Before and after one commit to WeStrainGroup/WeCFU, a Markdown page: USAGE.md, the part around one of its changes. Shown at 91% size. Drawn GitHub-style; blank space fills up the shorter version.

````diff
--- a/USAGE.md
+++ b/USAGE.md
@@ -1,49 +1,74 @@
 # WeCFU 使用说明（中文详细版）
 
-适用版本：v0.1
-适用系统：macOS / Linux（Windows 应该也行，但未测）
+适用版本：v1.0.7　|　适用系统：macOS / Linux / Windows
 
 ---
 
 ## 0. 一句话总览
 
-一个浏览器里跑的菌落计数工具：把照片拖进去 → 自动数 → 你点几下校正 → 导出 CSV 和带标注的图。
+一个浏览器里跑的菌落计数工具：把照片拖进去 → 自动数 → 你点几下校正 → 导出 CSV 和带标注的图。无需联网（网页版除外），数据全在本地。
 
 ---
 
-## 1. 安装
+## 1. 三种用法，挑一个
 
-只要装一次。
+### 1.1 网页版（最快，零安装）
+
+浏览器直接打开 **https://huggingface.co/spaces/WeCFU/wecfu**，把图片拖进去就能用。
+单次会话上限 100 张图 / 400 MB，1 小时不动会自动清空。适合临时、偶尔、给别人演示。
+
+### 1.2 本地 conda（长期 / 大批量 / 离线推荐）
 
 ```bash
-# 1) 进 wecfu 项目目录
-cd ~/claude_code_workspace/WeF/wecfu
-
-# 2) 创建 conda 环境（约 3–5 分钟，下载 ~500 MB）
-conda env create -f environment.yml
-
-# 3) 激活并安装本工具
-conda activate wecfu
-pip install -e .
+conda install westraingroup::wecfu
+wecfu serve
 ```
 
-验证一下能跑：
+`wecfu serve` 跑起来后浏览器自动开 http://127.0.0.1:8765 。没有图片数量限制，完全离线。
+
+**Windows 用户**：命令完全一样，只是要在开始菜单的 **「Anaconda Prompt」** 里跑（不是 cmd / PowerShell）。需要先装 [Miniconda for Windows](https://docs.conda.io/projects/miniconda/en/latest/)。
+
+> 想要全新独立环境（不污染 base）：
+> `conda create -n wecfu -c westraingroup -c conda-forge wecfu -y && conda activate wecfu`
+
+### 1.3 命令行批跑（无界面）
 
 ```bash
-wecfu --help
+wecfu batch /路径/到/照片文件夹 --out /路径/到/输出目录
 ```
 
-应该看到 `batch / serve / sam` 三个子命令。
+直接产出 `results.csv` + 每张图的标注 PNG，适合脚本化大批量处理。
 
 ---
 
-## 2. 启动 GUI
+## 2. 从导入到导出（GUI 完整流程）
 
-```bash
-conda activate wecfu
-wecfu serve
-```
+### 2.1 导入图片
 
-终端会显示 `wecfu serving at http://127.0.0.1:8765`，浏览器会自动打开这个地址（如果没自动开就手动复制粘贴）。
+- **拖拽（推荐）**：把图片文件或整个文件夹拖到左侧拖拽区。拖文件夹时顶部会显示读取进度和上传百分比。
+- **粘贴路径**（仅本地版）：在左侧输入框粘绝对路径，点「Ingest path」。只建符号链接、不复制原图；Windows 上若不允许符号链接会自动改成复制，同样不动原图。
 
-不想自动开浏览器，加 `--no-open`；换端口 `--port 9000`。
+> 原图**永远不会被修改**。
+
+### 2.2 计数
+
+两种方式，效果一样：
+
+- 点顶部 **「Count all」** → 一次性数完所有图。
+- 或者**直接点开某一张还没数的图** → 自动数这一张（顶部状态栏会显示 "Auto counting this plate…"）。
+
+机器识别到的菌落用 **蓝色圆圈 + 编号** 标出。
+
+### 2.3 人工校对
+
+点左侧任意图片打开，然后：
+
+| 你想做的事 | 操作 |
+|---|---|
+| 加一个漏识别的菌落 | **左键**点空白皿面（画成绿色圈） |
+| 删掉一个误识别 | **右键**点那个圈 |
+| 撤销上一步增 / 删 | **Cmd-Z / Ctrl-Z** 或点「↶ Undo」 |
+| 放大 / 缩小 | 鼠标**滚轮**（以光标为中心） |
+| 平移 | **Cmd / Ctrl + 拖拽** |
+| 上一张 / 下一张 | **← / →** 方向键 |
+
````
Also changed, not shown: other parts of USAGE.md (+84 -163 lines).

========================

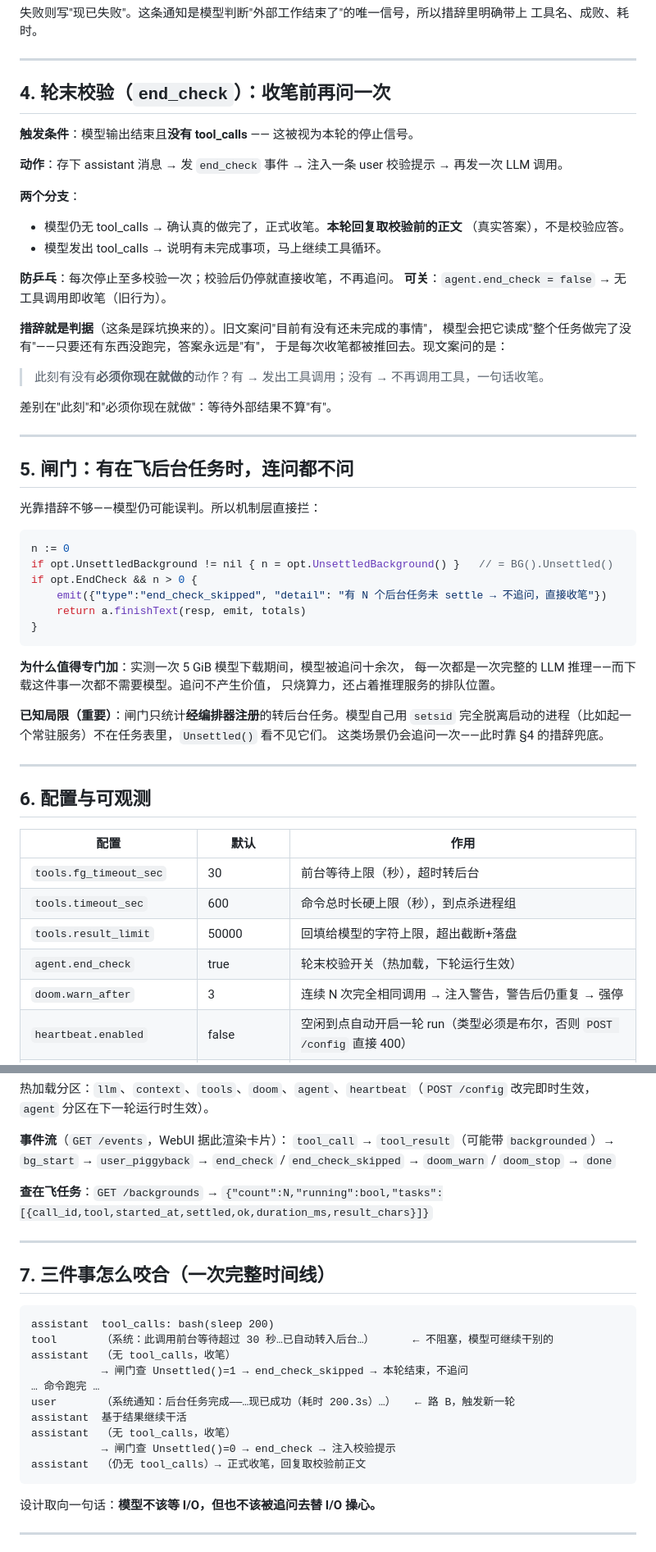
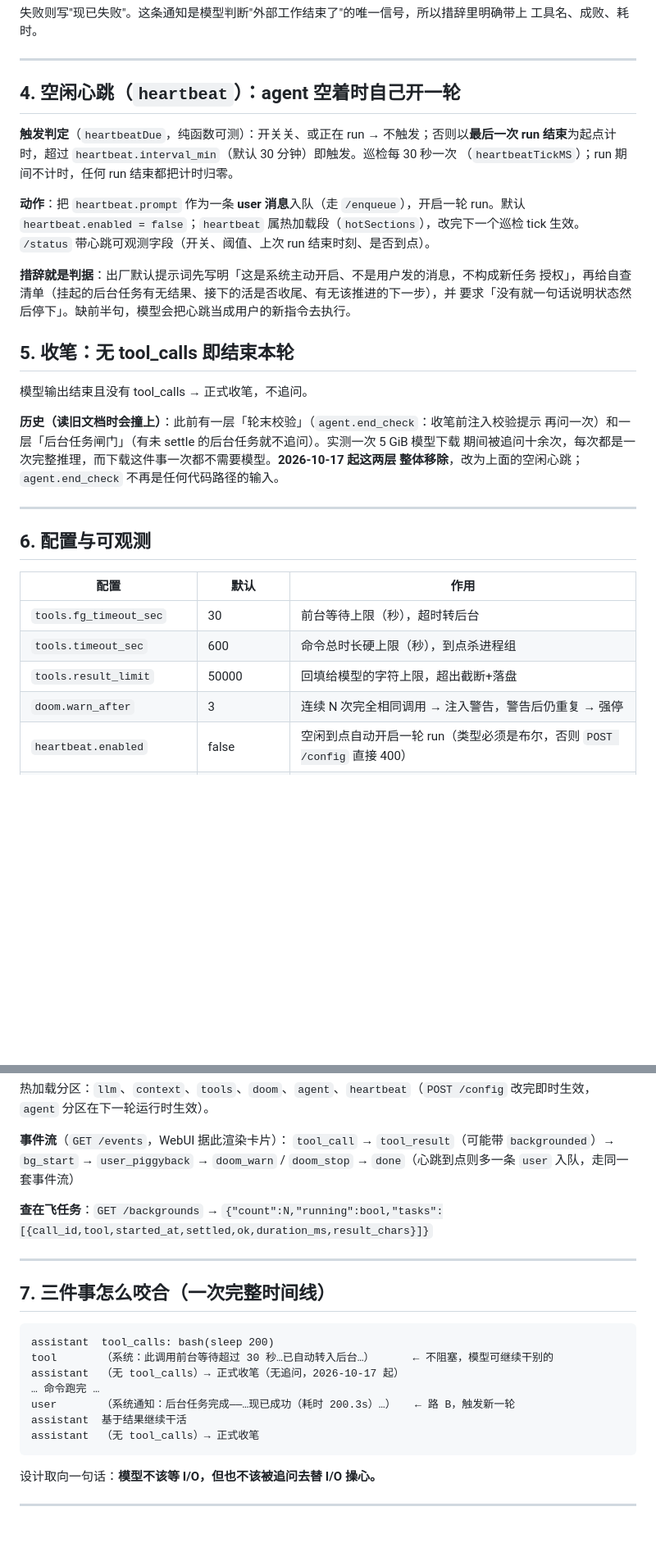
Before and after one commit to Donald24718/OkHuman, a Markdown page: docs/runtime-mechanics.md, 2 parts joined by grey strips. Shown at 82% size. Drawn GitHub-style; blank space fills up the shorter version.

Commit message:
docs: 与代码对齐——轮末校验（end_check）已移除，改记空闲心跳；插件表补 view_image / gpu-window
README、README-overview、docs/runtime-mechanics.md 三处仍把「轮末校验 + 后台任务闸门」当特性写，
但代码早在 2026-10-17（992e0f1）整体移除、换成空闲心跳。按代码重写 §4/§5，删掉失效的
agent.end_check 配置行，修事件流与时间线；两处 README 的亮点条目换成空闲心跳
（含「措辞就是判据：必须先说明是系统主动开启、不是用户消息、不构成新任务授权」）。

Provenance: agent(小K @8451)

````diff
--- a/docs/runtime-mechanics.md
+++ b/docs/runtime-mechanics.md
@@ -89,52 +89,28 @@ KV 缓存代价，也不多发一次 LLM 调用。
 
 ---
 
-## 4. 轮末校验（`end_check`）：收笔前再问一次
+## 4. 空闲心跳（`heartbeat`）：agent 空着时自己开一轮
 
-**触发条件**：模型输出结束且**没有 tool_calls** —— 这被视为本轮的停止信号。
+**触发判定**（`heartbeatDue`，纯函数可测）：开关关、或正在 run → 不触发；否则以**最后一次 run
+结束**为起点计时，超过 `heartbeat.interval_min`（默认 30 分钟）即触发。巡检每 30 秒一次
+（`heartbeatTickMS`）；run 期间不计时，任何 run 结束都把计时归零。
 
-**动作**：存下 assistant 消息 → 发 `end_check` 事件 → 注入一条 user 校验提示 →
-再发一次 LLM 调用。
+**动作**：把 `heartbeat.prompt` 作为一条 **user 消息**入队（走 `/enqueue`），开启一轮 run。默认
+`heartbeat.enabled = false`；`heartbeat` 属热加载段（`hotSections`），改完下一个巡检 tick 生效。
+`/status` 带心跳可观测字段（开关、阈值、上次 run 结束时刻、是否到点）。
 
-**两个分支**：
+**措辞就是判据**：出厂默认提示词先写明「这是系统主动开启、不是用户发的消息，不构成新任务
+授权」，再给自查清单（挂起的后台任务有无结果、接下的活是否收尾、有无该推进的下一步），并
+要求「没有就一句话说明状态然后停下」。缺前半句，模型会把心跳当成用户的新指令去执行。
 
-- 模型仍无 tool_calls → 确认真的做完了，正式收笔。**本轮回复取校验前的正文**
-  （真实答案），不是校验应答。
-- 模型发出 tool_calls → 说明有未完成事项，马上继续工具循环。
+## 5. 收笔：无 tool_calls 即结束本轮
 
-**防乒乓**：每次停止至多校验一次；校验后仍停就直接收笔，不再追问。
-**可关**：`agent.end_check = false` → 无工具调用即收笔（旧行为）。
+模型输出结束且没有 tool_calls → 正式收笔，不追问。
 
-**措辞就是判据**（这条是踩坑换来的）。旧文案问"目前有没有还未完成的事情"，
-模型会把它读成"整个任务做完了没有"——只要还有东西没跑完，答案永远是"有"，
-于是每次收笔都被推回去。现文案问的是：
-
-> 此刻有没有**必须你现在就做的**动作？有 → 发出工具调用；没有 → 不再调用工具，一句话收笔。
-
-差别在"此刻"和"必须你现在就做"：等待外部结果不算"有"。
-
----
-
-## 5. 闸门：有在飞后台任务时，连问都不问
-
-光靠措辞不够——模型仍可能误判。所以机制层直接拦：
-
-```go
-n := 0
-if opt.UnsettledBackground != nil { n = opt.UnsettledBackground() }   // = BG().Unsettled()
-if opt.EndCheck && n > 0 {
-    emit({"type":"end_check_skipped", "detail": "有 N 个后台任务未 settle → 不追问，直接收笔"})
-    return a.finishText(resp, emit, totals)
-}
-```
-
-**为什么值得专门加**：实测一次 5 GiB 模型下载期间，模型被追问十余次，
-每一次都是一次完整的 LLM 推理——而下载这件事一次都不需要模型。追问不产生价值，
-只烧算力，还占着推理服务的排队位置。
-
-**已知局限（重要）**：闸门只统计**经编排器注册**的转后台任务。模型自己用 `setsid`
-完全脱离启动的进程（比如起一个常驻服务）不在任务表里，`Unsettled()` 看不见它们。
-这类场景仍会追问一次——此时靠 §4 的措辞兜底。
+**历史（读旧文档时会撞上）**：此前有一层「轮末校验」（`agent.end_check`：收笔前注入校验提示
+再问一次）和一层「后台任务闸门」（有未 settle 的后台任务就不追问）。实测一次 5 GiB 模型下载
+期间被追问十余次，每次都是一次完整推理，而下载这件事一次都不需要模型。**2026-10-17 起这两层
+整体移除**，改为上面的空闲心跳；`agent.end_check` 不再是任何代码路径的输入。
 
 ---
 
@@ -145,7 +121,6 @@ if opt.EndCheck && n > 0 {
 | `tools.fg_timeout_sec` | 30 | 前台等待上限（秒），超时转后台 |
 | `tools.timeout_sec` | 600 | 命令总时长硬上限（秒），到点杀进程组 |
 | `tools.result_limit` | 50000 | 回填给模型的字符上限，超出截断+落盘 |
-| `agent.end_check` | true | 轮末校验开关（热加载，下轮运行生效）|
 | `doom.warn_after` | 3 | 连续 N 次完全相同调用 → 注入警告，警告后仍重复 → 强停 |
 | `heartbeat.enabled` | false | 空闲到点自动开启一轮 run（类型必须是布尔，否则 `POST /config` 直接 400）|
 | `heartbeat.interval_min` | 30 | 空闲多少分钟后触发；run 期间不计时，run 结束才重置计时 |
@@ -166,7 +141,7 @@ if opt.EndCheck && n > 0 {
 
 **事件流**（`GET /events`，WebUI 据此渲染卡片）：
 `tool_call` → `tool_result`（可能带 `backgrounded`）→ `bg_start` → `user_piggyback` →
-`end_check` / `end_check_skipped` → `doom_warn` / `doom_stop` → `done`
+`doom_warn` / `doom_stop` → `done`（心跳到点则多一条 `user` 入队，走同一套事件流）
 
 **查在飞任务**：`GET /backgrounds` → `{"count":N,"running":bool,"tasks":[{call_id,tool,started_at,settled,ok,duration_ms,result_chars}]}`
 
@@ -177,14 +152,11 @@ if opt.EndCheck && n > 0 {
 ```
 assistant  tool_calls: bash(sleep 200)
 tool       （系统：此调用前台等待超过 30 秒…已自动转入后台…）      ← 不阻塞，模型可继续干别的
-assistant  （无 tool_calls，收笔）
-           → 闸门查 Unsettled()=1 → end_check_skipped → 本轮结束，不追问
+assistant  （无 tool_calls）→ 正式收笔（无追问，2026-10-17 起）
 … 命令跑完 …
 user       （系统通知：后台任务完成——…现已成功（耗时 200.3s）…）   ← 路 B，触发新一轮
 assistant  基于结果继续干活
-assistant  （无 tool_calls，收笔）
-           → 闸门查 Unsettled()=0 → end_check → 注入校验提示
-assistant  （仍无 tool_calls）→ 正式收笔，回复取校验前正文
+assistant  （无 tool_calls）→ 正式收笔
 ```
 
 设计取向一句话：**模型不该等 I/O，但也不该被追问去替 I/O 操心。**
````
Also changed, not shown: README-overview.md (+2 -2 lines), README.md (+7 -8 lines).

========================

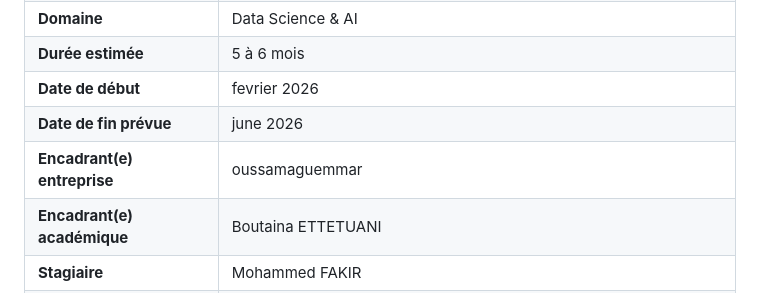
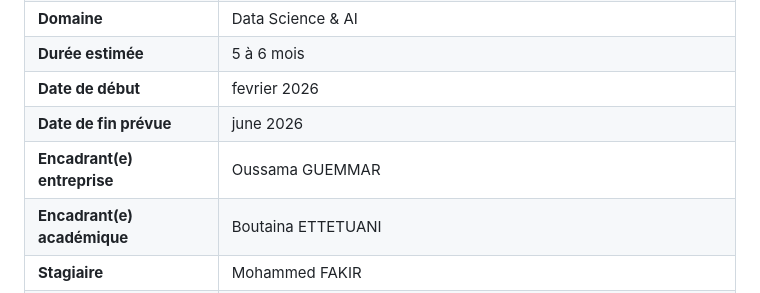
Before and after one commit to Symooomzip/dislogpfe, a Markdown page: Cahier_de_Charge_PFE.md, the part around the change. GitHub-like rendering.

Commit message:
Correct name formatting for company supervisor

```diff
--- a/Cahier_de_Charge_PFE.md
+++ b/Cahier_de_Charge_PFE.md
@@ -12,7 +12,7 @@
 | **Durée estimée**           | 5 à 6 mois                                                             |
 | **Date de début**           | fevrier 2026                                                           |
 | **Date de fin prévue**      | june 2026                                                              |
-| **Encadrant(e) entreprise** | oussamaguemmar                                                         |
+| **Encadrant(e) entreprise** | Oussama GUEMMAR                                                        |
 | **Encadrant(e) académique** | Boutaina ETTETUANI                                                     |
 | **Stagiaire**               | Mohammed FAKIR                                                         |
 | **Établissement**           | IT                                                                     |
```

========================

**Exercise brief:** Within the listing above, the lines holding "正式收笔" should be counted. Give only the number.

**Solution for this problem:** 5